Temporary office space allows a business to rent a workspace when it is required for a short amount of time. Short term rentals are usually available in serviced offices which are becoming increasingly popular across the capital.
The UK serviced office industry has increased by 67% and has seen the rise of serviced office providers like Regus and i2 Office who both now offer offices in numerous locations across Central and Outer London.
Business lounges are shared professional workspaces that have also become popular options for companies who cannot afford the sky high rents. They provide deskspace for managing serious work as well as breakout areas for hosting discussions. The external agency running the business lounge usually provides services including reception staff and meeting rooms, often at a prestigious address.
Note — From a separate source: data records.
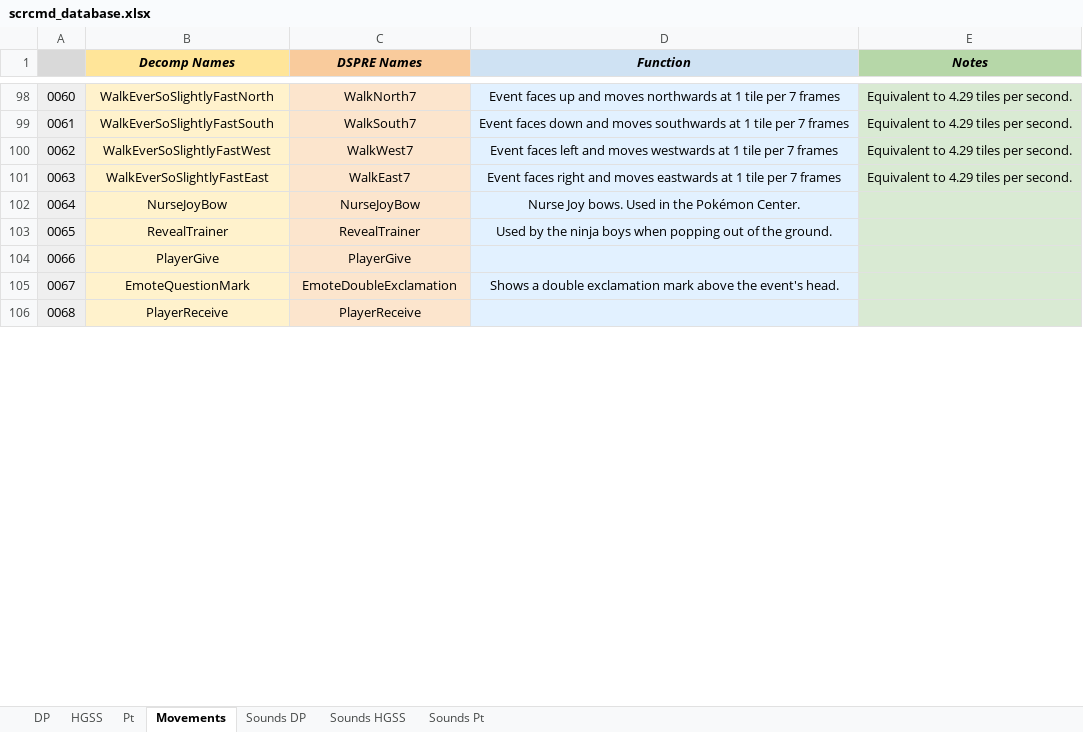
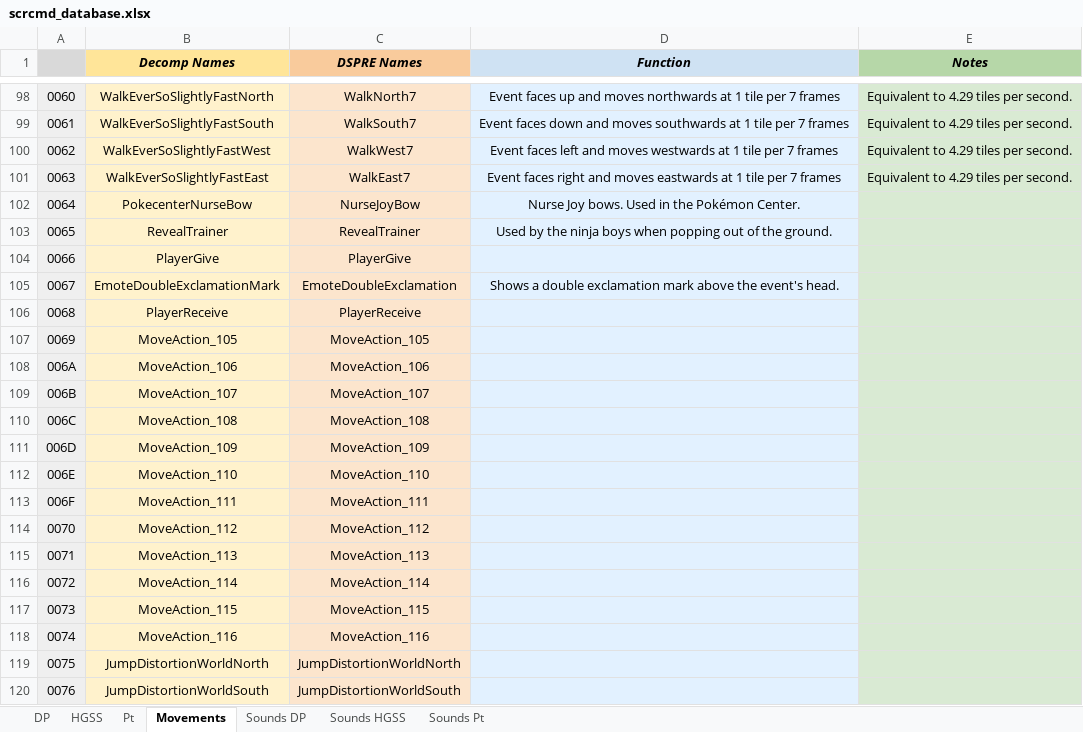
Before and after one commit to DS-Pokemon-Rom-Editor/scrcmd-database, an Excel workbook: sheets/scrcmd_database.xlsx, sheet Movements, drawn as a sheet; only a part is shown, gaps mark what is left out; values as stored, in another font and other column widths than the file's, no borders; the diff covers the shown part only; the diff names each change by its address in the sheet, - before the commit and + after, or states it on an @@ line.

```diff
--- a/sheets/scrcmd_database.xlsx (sheet Movements)
+++ b/sheets/scrcmd_database.xlsx (sheet Movements)
-B102 (Decomp Names): NurseJoyBow
+B102 (Decomp Names): PokecenterNurseBow
-B105 (Decomp Names): EmoteQuestionMark
+B105 (Decomp Names): EmoteDoubleExclamationMark
+row 107: 0069 | MoveAction_105 | MoveAction_105
+row 108: 006A | MoveAction_106 | MoveAction_106
+row 109: 006B | MoveAction_107 | MoveAction_107
+row 110: 006C | MoveAction_108 | MoveAction_108
+row 111: 006D | MoveAction_109 | MoveAction_109
+row 112: 006E | MoveAction_110 | MoveAction_110
+row 113: 006F | MoveAction_111 | MoveAction_111
+row 114: 0070 | MoveAction_112 | MoveAction_112
+row 115: 0071 | MoveAction_113 | MoveAction_113
+row 116: 0072 | MoveAction_114 | MoveAction_114
+row 117: 0073 | MoveAction_115 | MoveAction_115
+row 118: 0074 | MoveAction_116 | MoveAction_116
+row 119: 0075 | JumpDistortionWorldNorth | JumpDistortionWorldNorth
+row 120: 0076 | JumpDistortionWorldSouth | JumpDistortionWorldSouth
```
Also changed, not shown: 34 added rows and 1 edited cell elsewhere in this sheet, sheet HGSS, sheet Pt, sheet DP, 4 other files.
Temporary and coworking spaces are cost-effective working locations for personnel from startups to large organisations. For start-ups with limited resources, turning to coworking spaces makes a lot more sense. The company can access all of the facilities typically found in an office and can work alongside similar startups making networking and collaboration a realistic possibility.
Larger businesses can retain their established UK presence, renting refined business lounges as and when they are required. For presenting a professional image, serviced offices often provide meeting rooms at an address that suits a formal occasion. Previously unaffordable locations such as St Paul’s, Mayfair and Westminster are now affordable locations for business meetings.
The future of London’s office space
The rise of cloud technology has enabled the more flexible working arrangements of coworking. Work can be exchanged and collaborated on electronically via a third-party provider meaning there is less need for all work to be centralised in one office space.
Behind-the-scenes interactions can be completed in the cloud too. Contractor accountants 3 Wise Bears have encouraged the use of cloud software to increase efficiency between startups and their accountants.
The popularity of working in the cloud and the extension of WiFi connections continue to grow. Some have predicted that most of us will be working remotely by 2022 from wherever we choose including the comforts of our own home.
Two thirds of people would rather work from home while 36% of workers would go as far as shunning a pay rise in favour of being able to telecommute. With more employees choosing to work from home, it could spell the end of both the office and the coworking space.
However due to the collaborative potential of coworking it is unlikely to disappear completely. Researchers have discovered that people who work in coworking spaces report levels of thriving that approach an average of 6 on a 7-point scale. This is at least a point higher than the average for employees who do their jobs in regular offices.
If employees continue to collaborate efficiently in coworking spaces, businesses are likely to continue exploiting flexible office arrangements and avoiding the unprecedentedly high London office rents.